Jongo da Serrinha has received municipal funding since 2000 and the previous administration had expanded that support in order to finance the Casa. After his first year in office, evangelical bishop and now Mayor Crivella‘s government has become widely associated with imposing his religious values through the funding and defunding of traditional expressions of culture, even carnival. As part of this movement, the City announced in October of last year that it would end funding for Jongo da Serrinha, and the Casa was forced to shut its doors indefinitely at the start of this month.
Photographer Ellis Rua captured scenes from Tuesday’s protest for RioOnWatch:
The crowd surrounds a woman and boy dancing jongo, a traditional dance from southeast Brazil that dates back to slavery with influence from West Africa.
A boy watches from above, high on the steps of the City Council building at Praça Floriano (Cinelândia) in downtown Rio de Janeiro.
Iconic Women Warriors
97-year-old Maria de Lourdes Mendes, the oldest member of the group, which includes several powerful women in their 90s, claps as percussionists drum during the jongo circle.
Twists and Turns
A woman twirls as she dances with her partner.
Young children stop to observe the dancers and musicians.
Flavia Sousa, an actress and founder of the Associação Cultural Grupo Afrolaje, is interviewed by a reporter.
At Least a Glimpse
A girl stands by her mother’s waist as the night comes to an end.
A woman gazes down at the jongo circle.

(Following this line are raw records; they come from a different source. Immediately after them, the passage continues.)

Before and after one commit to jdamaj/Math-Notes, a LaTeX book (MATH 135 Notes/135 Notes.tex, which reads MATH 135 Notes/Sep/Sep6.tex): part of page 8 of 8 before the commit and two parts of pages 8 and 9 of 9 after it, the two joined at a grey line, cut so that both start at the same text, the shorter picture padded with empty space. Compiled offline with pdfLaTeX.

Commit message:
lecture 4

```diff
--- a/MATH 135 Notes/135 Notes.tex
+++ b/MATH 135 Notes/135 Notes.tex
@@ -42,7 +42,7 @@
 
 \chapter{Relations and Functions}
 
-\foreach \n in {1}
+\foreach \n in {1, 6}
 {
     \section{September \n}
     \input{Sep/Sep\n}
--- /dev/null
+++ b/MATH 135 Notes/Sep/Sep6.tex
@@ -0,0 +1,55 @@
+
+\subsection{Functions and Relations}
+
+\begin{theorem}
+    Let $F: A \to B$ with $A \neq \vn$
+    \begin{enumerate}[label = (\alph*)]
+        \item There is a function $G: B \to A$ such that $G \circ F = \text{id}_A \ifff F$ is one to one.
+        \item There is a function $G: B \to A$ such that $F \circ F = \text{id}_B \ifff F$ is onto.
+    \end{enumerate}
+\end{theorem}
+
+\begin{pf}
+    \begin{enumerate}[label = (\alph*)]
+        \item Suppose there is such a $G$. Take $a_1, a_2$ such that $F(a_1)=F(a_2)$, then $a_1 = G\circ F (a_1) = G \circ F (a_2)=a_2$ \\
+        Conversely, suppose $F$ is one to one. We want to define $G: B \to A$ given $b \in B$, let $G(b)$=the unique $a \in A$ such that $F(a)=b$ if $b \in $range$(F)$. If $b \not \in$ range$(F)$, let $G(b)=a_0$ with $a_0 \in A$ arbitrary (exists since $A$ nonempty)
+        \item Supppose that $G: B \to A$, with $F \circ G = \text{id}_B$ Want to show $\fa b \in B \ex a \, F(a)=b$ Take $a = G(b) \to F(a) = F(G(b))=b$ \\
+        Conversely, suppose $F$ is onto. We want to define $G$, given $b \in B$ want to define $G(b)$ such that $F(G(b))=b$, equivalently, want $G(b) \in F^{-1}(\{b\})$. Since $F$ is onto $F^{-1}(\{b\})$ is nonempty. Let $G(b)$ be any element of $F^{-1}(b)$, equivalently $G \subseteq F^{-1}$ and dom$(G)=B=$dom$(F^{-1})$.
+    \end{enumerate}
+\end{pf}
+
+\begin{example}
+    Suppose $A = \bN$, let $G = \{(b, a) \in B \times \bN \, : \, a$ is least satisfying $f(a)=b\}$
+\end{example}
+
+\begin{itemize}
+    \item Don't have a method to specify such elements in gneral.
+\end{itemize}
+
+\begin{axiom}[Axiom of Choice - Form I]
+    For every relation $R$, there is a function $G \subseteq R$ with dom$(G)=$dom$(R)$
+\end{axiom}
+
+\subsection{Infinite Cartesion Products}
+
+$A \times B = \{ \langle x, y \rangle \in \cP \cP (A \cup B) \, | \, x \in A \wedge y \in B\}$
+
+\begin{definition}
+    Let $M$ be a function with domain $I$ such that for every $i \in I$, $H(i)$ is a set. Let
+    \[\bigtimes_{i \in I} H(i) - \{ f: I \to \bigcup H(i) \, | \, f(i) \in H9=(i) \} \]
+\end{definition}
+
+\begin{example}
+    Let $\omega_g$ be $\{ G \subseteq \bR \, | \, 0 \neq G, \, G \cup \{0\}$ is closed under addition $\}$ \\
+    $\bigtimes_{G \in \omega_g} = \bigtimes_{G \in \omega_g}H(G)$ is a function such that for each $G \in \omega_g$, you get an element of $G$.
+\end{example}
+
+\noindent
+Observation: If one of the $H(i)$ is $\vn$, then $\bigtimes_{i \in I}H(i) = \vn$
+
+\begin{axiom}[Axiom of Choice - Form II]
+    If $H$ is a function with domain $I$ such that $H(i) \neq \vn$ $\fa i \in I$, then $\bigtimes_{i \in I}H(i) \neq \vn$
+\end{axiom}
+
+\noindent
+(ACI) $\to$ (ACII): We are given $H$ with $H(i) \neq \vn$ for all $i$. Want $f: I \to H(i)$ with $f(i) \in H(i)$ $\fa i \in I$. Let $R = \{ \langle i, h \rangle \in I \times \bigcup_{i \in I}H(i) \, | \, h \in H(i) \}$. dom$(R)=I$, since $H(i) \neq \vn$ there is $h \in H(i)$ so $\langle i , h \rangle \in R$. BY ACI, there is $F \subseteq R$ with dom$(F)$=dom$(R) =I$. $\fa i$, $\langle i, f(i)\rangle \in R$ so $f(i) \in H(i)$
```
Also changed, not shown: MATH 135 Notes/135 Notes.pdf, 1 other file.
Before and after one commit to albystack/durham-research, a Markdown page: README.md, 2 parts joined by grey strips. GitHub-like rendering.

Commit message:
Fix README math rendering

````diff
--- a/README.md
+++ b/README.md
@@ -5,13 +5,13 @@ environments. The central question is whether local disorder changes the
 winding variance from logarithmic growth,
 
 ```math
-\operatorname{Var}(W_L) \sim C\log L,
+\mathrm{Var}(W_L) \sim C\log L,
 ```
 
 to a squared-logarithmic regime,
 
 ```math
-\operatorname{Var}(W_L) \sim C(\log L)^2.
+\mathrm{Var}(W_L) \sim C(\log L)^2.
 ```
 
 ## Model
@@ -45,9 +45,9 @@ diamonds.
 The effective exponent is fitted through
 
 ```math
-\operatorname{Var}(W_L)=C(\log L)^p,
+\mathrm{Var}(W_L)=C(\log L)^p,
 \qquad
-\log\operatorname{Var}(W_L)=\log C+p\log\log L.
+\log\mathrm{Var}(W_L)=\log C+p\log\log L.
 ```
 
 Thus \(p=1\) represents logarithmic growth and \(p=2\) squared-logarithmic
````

97-year-old Maria de Lourdes Mendes, the oldest member of the group, speaks to a camera crew.
A percussionist looks to the sky as the evening comes to an end.